__WORK REQUEST__. Collect the lines of the entries where "from" shows up.

---*---

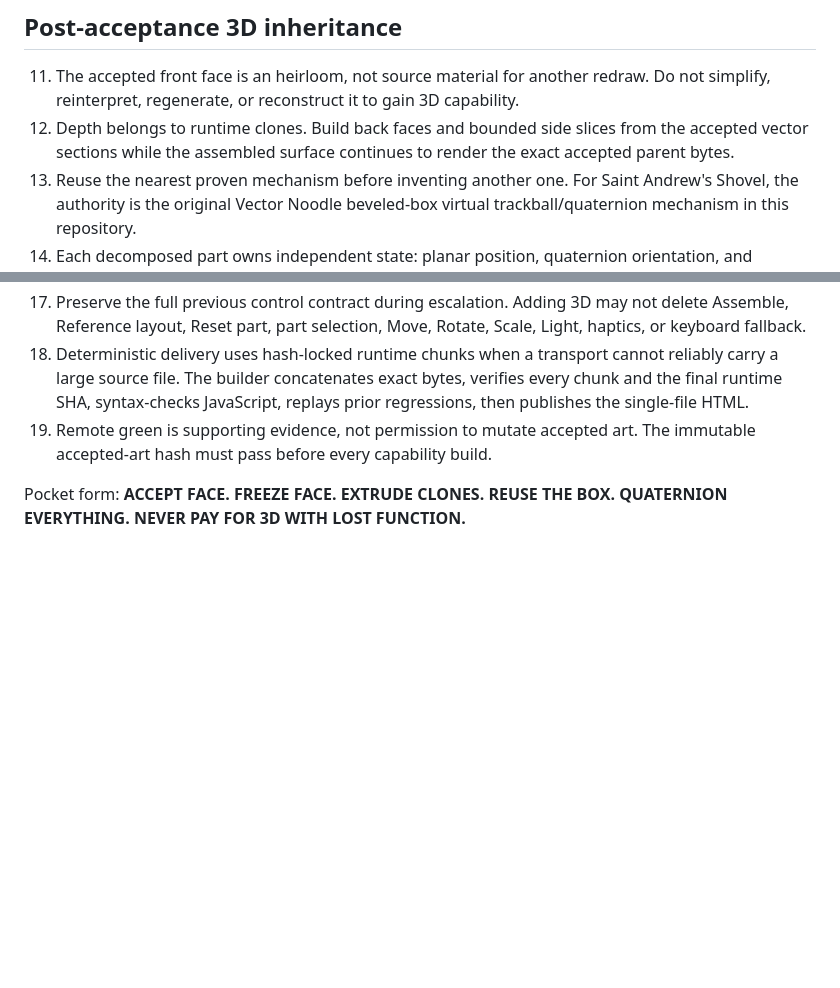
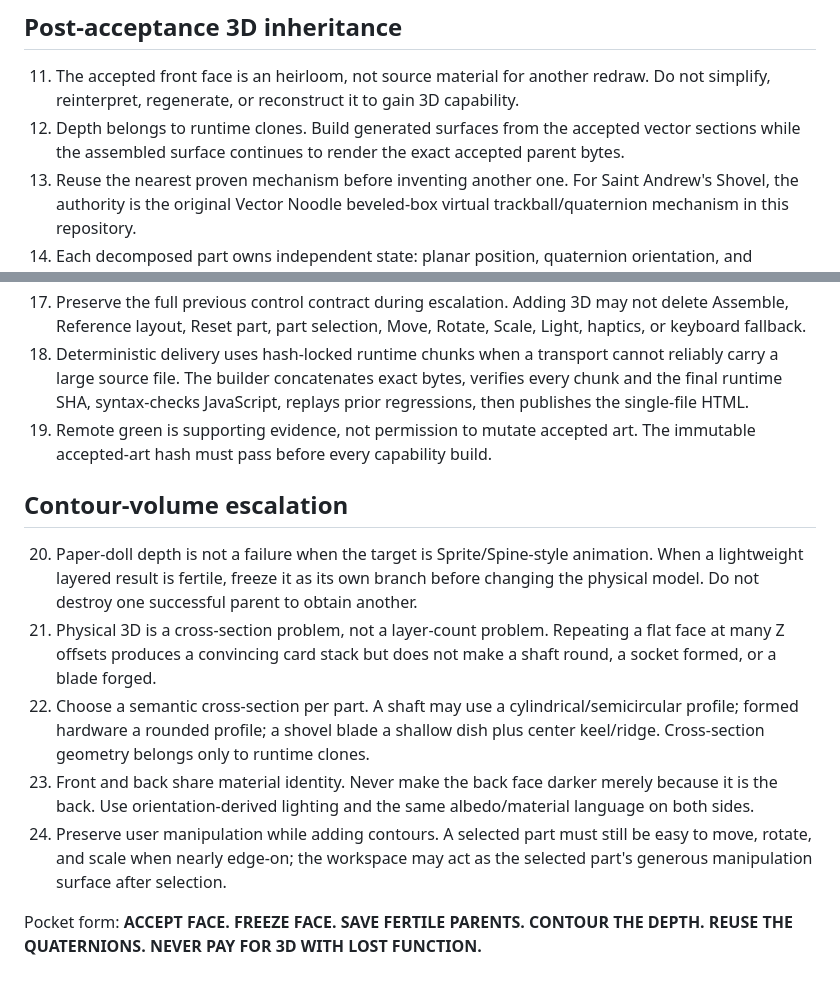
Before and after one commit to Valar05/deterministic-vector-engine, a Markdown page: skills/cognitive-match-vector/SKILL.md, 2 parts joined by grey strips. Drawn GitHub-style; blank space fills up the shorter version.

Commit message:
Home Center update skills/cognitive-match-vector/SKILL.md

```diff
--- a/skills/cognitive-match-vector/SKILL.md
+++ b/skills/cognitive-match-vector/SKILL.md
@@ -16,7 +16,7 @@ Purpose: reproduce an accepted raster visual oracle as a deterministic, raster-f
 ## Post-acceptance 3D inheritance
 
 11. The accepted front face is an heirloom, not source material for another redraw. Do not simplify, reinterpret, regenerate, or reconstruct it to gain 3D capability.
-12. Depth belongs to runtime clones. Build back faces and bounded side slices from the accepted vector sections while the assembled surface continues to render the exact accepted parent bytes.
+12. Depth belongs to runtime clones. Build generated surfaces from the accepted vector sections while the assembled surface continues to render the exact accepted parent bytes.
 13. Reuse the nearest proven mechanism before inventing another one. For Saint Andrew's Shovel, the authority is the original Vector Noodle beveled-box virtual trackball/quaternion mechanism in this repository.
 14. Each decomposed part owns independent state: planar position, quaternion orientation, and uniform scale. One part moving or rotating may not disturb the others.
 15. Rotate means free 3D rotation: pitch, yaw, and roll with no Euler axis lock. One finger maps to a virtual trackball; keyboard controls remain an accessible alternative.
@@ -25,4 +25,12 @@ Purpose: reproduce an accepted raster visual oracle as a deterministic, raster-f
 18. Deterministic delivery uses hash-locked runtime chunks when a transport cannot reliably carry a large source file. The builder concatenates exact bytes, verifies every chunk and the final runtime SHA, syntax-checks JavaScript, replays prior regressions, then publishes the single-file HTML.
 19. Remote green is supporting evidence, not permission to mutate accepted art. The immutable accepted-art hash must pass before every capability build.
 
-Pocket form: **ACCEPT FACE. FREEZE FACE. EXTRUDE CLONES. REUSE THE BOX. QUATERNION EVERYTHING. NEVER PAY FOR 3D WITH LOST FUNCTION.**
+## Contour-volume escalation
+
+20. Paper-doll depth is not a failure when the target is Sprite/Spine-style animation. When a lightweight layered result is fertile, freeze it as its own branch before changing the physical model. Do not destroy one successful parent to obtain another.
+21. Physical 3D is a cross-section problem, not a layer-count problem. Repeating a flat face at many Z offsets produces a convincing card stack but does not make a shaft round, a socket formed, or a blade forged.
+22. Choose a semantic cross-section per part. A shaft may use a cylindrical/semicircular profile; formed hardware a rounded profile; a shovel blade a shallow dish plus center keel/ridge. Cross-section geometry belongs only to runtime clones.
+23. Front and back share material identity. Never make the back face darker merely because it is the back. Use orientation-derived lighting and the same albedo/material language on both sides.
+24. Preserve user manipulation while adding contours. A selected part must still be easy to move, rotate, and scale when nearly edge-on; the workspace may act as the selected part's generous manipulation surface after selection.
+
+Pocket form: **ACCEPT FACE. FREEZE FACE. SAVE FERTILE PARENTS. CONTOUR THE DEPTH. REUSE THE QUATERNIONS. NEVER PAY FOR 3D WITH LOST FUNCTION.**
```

---*---

__WORKED SOLUTION__.
-12. Depth belongs to runtime clones. Build back faces and bounded side slices from the accepted vector sections while the assembled surface continues to render the exact accepted parent bytes.
+12. Depth belongs to runtime clones. Build generated surfaces from the accepted vector sections while the assembled surface continues to render the exact accepted parent bytes.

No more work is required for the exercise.